Please count the lines of the data that contain "shown" and state only the total.

[The data Boundary: Start]

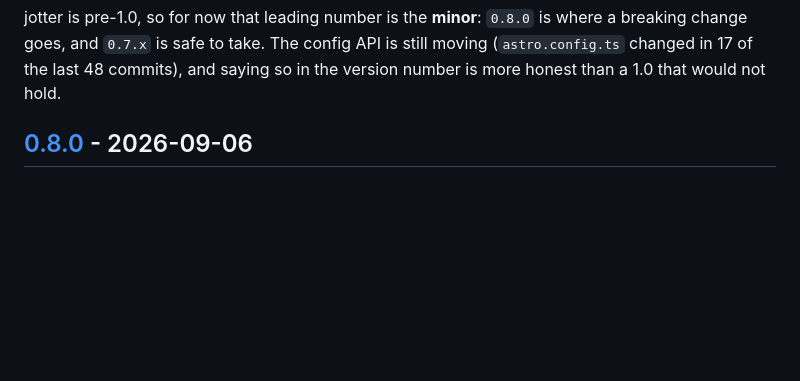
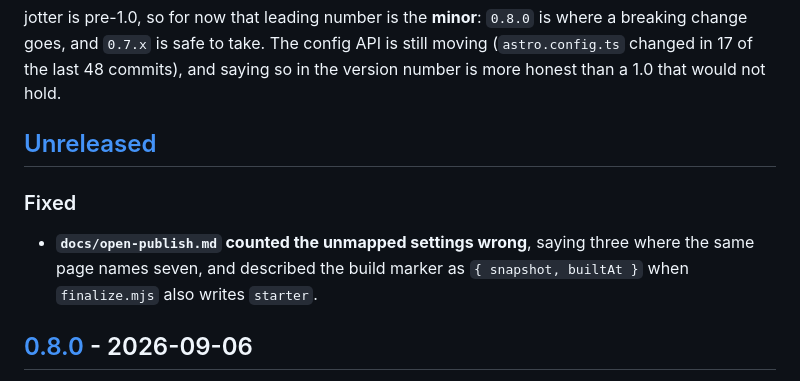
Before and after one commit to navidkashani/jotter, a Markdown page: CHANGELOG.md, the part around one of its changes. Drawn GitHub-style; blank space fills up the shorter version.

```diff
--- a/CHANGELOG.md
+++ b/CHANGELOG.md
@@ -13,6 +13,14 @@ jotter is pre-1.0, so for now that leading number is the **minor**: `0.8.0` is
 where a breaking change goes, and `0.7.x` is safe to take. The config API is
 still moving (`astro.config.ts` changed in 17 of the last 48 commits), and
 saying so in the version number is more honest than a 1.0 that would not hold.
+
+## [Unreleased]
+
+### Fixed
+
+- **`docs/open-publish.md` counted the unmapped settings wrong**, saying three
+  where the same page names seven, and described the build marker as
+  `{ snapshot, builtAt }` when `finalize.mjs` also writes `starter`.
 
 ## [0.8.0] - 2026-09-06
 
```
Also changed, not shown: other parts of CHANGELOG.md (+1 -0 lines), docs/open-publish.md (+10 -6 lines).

[The data Boundary: End]
[The data Boundary: Start]

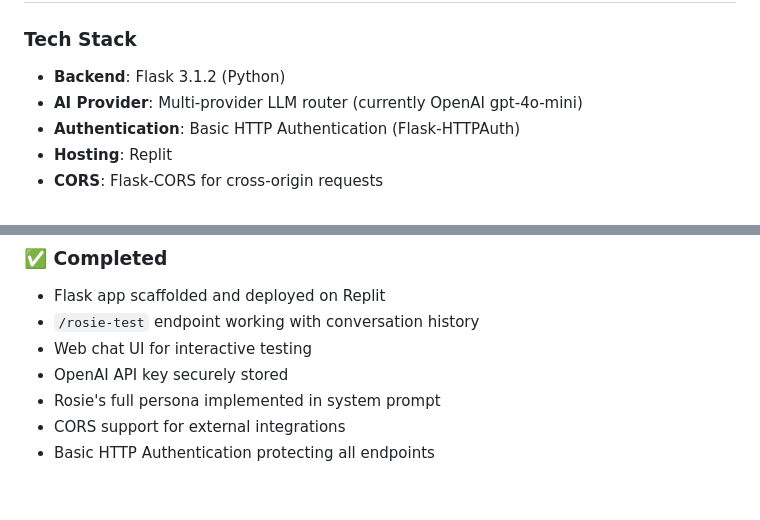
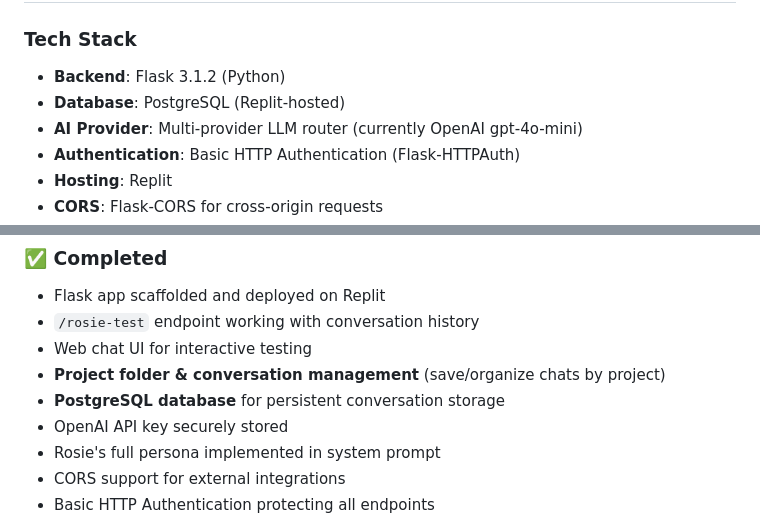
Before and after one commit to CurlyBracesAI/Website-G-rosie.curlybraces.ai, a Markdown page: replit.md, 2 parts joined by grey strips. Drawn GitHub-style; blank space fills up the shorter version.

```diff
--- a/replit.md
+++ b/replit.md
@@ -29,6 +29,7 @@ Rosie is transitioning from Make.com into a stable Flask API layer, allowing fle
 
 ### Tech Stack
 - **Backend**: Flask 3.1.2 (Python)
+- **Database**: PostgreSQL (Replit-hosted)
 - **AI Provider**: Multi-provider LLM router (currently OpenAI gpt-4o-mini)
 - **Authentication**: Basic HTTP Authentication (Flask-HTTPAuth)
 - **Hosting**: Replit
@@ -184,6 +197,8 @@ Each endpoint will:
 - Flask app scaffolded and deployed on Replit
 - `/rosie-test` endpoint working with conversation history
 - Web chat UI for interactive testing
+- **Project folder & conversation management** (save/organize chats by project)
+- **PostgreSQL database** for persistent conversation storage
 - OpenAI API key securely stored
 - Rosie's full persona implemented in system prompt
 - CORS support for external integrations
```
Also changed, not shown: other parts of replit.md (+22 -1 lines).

[The data Boundary: End]
[The data Boundary: Start]

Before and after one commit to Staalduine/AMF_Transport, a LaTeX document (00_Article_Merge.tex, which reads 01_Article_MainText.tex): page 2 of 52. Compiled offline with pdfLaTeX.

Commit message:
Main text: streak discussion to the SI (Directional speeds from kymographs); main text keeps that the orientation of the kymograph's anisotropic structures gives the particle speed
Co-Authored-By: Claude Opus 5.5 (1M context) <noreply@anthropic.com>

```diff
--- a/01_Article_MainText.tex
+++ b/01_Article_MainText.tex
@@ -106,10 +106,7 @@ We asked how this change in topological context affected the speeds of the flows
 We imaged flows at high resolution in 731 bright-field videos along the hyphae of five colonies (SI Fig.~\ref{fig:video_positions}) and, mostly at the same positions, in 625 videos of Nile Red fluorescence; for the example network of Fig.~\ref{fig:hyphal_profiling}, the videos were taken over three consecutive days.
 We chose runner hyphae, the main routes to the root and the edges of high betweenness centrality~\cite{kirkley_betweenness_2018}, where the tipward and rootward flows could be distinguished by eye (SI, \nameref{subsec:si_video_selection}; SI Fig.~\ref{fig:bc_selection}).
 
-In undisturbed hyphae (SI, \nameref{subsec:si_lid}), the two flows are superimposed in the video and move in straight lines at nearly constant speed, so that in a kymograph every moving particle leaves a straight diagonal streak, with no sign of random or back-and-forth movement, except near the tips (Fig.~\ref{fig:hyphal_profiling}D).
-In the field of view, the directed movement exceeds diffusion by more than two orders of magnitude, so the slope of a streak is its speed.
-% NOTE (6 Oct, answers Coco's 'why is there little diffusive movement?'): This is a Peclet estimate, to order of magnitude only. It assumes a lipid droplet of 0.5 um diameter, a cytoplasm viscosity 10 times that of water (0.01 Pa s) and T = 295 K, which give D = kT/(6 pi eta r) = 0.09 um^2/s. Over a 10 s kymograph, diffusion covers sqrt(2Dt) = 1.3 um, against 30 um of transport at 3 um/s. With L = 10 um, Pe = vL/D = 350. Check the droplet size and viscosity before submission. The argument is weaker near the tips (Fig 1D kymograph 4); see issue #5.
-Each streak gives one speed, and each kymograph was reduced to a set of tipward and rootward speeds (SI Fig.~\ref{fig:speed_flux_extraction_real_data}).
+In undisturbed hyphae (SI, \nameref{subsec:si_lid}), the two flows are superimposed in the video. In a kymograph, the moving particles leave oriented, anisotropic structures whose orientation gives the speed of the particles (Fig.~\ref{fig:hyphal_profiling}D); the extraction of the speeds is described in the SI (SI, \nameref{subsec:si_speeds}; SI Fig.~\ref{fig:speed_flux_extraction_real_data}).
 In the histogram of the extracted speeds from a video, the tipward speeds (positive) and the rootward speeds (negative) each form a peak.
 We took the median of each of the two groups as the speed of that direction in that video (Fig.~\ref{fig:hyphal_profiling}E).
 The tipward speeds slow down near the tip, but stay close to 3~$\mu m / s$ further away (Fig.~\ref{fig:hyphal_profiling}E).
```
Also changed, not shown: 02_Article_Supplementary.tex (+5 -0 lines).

[The data Boundary: End]

▸ **Solution below**: 3